To prevent or reduce altitude sickness, you need to be fully hydrated. In addition, you should limit your intake of caffeine and alcohol -- at least until you adjust to the new altitude. While there are some medications and herbal supplements you can buy over the counter to alleviate altitude sickness, some people prefer vitamins. Both vitamin C and vitamin E are said to help with altitude sickness, as are other antioxidants. Antioxidants like beta carotene, selenium and zinc help because they reduce the free radicals suspected to exacerbate altitude sickness. Antioxidants can help you breathe more easily. While studies haven't proven that vitamins and antioxidants definitely help with altitude sickness, they seem to point in that direction. Extra vitamins are probably a good addition to any traveler's irregular diet, anyway.

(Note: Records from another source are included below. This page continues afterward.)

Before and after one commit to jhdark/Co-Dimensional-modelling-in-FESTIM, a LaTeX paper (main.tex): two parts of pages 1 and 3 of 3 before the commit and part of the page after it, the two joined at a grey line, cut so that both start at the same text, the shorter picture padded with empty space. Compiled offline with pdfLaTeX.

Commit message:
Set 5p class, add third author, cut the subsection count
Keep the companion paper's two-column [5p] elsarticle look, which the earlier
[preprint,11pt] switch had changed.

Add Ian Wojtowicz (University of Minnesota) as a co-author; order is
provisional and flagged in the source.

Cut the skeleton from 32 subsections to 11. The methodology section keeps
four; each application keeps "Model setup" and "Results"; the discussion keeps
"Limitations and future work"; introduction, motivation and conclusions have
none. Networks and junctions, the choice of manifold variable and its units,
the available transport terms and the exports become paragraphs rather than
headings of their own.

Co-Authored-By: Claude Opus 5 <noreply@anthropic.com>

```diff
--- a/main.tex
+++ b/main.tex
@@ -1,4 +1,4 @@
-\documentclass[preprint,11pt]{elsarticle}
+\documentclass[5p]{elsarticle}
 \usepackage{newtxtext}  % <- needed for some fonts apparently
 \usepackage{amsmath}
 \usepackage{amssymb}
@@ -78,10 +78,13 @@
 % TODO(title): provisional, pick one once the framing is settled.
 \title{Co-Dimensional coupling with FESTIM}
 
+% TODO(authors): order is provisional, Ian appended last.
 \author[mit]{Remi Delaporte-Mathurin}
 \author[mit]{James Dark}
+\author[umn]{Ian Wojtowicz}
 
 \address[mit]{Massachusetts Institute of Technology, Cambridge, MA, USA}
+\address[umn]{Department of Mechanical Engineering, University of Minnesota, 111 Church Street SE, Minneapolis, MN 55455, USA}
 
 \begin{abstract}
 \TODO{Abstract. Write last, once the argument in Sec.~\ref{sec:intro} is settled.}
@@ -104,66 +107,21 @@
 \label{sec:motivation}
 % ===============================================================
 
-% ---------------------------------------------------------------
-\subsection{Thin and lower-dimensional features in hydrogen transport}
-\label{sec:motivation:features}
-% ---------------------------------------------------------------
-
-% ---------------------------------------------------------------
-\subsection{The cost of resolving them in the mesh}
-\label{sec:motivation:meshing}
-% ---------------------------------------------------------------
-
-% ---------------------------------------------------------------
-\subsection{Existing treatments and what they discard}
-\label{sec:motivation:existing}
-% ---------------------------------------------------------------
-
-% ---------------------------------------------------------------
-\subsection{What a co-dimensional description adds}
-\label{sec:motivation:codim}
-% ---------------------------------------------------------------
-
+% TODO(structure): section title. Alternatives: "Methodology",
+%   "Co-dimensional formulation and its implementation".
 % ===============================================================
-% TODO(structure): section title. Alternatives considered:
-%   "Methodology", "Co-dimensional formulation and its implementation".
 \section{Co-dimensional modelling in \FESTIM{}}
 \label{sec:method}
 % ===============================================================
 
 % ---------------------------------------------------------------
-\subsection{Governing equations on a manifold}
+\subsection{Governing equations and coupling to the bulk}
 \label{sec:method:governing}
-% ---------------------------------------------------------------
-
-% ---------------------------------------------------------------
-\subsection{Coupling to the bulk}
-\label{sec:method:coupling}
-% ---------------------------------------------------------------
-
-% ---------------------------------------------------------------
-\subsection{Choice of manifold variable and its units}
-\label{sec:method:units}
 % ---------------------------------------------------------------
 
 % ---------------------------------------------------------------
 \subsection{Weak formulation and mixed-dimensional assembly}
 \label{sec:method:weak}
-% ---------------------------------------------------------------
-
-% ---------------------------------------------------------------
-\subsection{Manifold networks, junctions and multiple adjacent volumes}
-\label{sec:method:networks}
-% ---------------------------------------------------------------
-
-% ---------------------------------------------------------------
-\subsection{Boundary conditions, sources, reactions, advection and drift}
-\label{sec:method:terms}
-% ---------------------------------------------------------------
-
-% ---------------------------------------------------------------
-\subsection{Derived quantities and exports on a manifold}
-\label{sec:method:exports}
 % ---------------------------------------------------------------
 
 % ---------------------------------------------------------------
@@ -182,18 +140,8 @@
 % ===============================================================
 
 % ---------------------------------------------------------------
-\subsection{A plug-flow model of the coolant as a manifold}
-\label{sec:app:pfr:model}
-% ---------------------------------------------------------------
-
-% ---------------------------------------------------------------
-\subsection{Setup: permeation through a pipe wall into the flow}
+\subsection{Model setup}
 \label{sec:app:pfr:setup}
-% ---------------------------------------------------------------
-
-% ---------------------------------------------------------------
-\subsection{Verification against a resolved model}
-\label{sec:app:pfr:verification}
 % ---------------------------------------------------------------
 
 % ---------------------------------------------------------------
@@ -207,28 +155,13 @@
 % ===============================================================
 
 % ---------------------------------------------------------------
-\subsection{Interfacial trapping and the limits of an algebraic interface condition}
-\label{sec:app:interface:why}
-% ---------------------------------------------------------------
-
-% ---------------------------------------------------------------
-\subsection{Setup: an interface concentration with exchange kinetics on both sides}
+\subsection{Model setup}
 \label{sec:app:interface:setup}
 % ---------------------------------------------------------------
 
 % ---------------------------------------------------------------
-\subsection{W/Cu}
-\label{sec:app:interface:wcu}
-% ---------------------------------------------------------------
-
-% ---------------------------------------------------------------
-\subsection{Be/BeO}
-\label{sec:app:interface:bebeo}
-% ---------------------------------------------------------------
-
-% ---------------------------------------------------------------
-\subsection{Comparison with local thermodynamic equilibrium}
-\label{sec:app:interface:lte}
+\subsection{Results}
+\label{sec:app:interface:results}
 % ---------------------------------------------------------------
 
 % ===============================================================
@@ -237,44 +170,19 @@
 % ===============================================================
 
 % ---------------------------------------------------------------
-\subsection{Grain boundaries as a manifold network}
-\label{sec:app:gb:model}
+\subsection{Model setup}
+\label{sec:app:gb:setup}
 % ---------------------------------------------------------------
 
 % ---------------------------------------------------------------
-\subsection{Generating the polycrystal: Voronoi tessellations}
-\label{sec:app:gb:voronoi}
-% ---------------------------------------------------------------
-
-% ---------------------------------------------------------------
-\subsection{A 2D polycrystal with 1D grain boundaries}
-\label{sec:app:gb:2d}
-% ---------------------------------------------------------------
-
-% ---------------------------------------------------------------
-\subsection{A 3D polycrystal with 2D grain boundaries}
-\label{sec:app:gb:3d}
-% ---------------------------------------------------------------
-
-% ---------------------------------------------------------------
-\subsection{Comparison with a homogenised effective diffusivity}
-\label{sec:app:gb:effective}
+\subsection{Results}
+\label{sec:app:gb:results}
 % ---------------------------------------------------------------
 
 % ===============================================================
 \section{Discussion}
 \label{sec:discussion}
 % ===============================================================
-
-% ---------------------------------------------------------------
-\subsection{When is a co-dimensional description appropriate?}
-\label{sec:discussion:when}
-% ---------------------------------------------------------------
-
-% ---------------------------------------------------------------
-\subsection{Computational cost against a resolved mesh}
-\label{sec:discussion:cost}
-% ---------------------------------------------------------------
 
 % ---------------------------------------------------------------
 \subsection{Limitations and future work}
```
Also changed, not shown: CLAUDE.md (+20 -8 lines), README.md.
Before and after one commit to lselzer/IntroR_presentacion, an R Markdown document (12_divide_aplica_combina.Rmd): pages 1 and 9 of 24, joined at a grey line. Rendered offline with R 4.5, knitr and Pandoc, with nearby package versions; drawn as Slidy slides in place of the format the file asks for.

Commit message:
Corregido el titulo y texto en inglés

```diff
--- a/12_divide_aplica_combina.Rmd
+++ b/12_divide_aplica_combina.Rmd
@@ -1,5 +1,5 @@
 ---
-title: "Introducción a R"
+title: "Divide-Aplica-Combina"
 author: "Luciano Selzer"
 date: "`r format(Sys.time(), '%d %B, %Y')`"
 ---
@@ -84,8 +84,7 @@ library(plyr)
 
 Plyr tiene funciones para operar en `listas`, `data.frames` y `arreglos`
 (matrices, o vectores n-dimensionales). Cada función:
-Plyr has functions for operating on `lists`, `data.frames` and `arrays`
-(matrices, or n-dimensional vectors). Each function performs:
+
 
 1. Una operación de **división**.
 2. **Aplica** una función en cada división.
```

The recommended dosage of vitamin C is 2,000 to 3,000 milligrams per day while the dosage of vitamin E is 400 international units (iu) a day.
To further ease your altitude sickness, you should ascend to high altitudes gradually, adding no more than 1,000 feet (300 meters) to your sleeping elevation each day. If your symptoms don't pass after a few days, you may need to descend and seek medical attention.